Page 175 - Invest me in my motley ; give me leave To speak my mind, and I will through and through Cleanse the foul body of the infected world, If they will patiently receive my medicine.
Page 62 - Prolusions*, gives an account of a chimerical correspondence between two friends by the help of a certain load-stone, which had such virtue in it, that if it touched two several needles, when one of the needles so touched began to move, the other, though at never so great a distance, moved at the same time, and in the same manner.
Page 176 - I FIRST adventure, with fool-hardy might, To tread the steps of perilous despite. I first adventure, follow me who list, And be the second English satirist.
Page 180 - I sat viewing the silver streams glide silently towards their centre, the tempestuous sea ; yet sometimes opposed by rugged roots and pebble-stones, which broke their waves, and turned them into foam. And sometimes I beguiled time by viewing the harmless lambs ; some leaping securely in the cool shade, whilst others sported themselves in the cheerful sun ; and saw others craving comfort from the swollen udders of their bleating dams. As...

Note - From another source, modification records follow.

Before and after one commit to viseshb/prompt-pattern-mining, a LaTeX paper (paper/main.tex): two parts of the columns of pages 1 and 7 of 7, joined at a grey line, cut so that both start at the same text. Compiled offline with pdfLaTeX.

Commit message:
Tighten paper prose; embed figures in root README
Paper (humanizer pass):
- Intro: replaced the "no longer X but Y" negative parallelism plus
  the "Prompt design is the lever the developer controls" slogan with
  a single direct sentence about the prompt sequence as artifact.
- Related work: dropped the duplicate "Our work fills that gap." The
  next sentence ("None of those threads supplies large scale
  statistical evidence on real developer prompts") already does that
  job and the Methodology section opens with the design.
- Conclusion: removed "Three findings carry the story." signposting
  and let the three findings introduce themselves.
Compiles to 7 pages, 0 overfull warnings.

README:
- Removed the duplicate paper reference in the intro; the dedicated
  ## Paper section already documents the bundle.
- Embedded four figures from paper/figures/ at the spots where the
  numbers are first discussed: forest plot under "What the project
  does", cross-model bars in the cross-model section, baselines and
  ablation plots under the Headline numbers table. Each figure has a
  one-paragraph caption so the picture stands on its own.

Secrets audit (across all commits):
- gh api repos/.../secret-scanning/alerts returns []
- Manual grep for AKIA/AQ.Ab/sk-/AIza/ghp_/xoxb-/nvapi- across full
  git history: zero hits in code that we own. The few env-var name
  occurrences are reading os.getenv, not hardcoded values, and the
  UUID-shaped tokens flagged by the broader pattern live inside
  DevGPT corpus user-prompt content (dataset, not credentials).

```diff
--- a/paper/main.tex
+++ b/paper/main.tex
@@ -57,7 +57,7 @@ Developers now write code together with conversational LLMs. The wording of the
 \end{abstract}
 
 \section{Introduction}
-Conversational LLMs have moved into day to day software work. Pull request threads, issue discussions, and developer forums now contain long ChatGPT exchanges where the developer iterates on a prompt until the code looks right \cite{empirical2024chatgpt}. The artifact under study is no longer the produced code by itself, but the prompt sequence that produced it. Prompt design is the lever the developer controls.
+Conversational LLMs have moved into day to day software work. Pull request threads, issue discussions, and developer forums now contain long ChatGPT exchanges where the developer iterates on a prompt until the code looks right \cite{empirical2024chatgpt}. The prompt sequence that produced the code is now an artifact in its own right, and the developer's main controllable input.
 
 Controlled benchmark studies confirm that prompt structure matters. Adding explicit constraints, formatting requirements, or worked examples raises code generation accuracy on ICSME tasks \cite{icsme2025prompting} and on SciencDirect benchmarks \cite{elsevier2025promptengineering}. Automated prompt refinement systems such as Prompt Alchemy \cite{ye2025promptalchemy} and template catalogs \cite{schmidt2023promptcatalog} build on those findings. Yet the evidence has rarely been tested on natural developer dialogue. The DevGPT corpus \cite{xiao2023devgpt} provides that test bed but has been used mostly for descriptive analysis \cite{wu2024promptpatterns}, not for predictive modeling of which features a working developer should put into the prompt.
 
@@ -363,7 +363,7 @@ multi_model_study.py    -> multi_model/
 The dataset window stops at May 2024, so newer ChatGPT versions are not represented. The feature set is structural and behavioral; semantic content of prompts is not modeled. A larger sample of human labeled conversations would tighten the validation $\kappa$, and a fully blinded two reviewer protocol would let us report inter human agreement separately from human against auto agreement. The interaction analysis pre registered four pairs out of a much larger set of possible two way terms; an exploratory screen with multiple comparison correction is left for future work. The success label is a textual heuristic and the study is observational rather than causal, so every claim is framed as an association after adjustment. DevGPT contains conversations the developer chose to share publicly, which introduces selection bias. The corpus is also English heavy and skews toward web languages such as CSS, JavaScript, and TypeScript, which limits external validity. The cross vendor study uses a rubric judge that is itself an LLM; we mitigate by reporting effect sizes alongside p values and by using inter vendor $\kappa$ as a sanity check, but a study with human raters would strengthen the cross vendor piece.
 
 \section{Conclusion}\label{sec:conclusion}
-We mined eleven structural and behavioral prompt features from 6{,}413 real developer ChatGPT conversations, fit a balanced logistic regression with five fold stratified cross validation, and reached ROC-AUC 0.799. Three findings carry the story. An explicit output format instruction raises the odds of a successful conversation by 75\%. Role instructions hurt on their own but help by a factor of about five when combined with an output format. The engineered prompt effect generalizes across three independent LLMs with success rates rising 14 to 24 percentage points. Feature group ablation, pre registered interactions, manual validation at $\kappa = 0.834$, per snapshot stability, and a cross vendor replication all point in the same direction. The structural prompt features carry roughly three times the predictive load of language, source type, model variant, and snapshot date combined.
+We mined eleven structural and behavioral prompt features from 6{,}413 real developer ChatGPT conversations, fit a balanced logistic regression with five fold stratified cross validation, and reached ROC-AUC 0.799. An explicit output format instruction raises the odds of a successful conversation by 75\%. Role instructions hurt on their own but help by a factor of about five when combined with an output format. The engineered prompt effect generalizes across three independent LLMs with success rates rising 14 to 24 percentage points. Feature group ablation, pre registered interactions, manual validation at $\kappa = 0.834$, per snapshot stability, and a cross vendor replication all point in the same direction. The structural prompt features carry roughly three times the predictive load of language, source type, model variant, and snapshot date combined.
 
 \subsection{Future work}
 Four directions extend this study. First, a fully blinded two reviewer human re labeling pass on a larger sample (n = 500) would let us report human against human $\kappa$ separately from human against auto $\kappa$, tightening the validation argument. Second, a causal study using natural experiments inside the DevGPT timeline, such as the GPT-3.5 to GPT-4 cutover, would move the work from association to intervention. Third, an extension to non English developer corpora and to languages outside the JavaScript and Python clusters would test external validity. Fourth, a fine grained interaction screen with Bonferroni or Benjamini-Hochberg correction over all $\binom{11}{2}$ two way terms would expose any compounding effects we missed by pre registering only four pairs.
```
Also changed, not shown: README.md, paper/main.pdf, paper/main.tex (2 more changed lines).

Page 143 - Your worm is your only emperor for diet: we fat all creatures else to fat us, and we fat ourselves for maggots: your fat king and your lean beggar is but variable service; two dishes, but to one table: that's the end.
Page 9 - But forasmuche as men's affaires doe little prosper where God's service is neglected, all the Burgesses tooke their places in the Quire till a prayer was said by Mr. Bucke, the minister, that it would please God to guide and sanctifie all our proceedings to his owne glory, and the good of this plantation.
Page 128 - Moreover, the number and hardness of the rules called the Pie, and the manifold changings of the service, was the cause, that, to turn the book only was so hard and intricate a matter, that many times there was more business to find out what should be read, than to read it when it was found out.
Page 249 - It is not perhaps generally known that to Mr. Griffith Jones, and a brother of his, Mr. Giles Jones, in conjunction with Mr. John Newbery, the public are indebted for the origin of those numerous and popular little books for the amusement and instruction of children which have been ever since received with universal approbation...
Page 45 - And they who, to be sure of Paradise, Dying put on the weeds of Dominic, Or in Franciscan think to pass disguised.
Page 151 - In conclusion, we report to your Majesty that there prevails amongst the inhabitants of a great majority of the incorporated towns a general, and, in our opinion, a just dissatisfaction with their municipal institutions ; a distrust of the self-elected municipal councils, whose powers are subject to no popular control, and whose acts and proceedings being secret, are unchecked by the influence of public opinion...